▶ _DATA UNDER STUDY_:

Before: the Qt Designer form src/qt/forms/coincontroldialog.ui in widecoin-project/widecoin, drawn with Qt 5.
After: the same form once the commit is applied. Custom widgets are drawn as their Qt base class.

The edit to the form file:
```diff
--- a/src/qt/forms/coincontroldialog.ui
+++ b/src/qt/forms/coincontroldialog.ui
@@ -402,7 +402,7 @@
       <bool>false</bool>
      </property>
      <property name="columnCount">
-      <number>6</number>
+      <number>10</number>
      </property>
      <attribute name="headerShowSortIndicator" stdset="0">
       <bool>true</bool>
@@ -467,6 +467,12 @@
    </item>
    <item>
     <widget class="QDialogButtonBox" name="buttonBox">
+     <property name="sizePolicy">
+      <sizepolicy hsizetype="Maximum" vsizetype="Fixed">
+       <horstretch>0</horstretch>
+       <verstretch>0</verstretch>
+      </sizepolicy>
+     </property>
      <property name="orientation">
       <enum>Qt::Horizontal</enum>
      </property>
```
--
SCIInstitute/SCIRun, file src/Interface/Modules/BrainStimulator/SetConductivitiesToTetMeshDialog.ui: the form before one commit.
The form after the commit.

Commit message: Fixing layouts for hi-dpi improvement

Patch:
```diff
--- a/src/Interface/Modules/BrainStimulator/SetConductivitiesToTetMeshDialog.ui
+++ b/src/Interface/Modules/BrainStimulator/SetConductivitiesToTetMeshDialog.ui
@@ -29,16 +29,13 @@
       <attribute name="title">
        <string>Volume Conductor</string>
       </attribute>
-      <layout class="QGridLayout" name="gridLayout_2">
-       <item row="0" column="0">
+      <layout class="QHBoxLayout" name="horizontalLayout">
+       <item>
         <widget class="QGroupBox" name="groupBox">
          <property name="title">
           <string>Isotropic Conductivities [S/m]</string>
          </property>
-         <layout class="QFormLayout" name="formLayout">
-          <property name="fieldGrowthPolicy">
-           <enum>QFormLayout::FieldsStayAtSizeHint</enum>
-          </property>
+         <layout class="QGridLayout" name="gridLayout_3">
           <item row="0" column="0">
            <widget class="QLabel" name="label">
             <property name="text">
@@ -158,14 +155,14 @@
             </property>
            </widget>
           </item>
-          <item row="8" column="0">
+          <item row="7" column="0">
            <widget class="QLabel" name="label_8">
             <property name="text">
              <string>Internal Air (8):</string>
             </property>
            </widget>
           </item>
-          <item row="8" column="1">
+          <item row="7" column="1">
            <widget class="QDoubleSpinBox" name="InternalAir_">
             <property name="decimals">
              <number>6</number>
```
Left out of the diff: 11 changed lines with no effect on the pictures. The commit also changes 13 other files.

▶ _YOUR GOAL_: Scan the listing and copy every line where the string "Modules" shows up.

▶ _WORKED SOLUTION_:
SCIInstitute/SCIRun, file src/Interface/Modules/BrainStimulator/SetConductivitiesToTetMeshDialog.ui: the form before one commit.
--- a/src/Interface/Modules/BrainStimulator/SetConductivitiesToTetMeshDialog.ui
+++ b/src/Interface/Modules/BrainStimulator/SetConductivitiesToTetMeshDialog.ui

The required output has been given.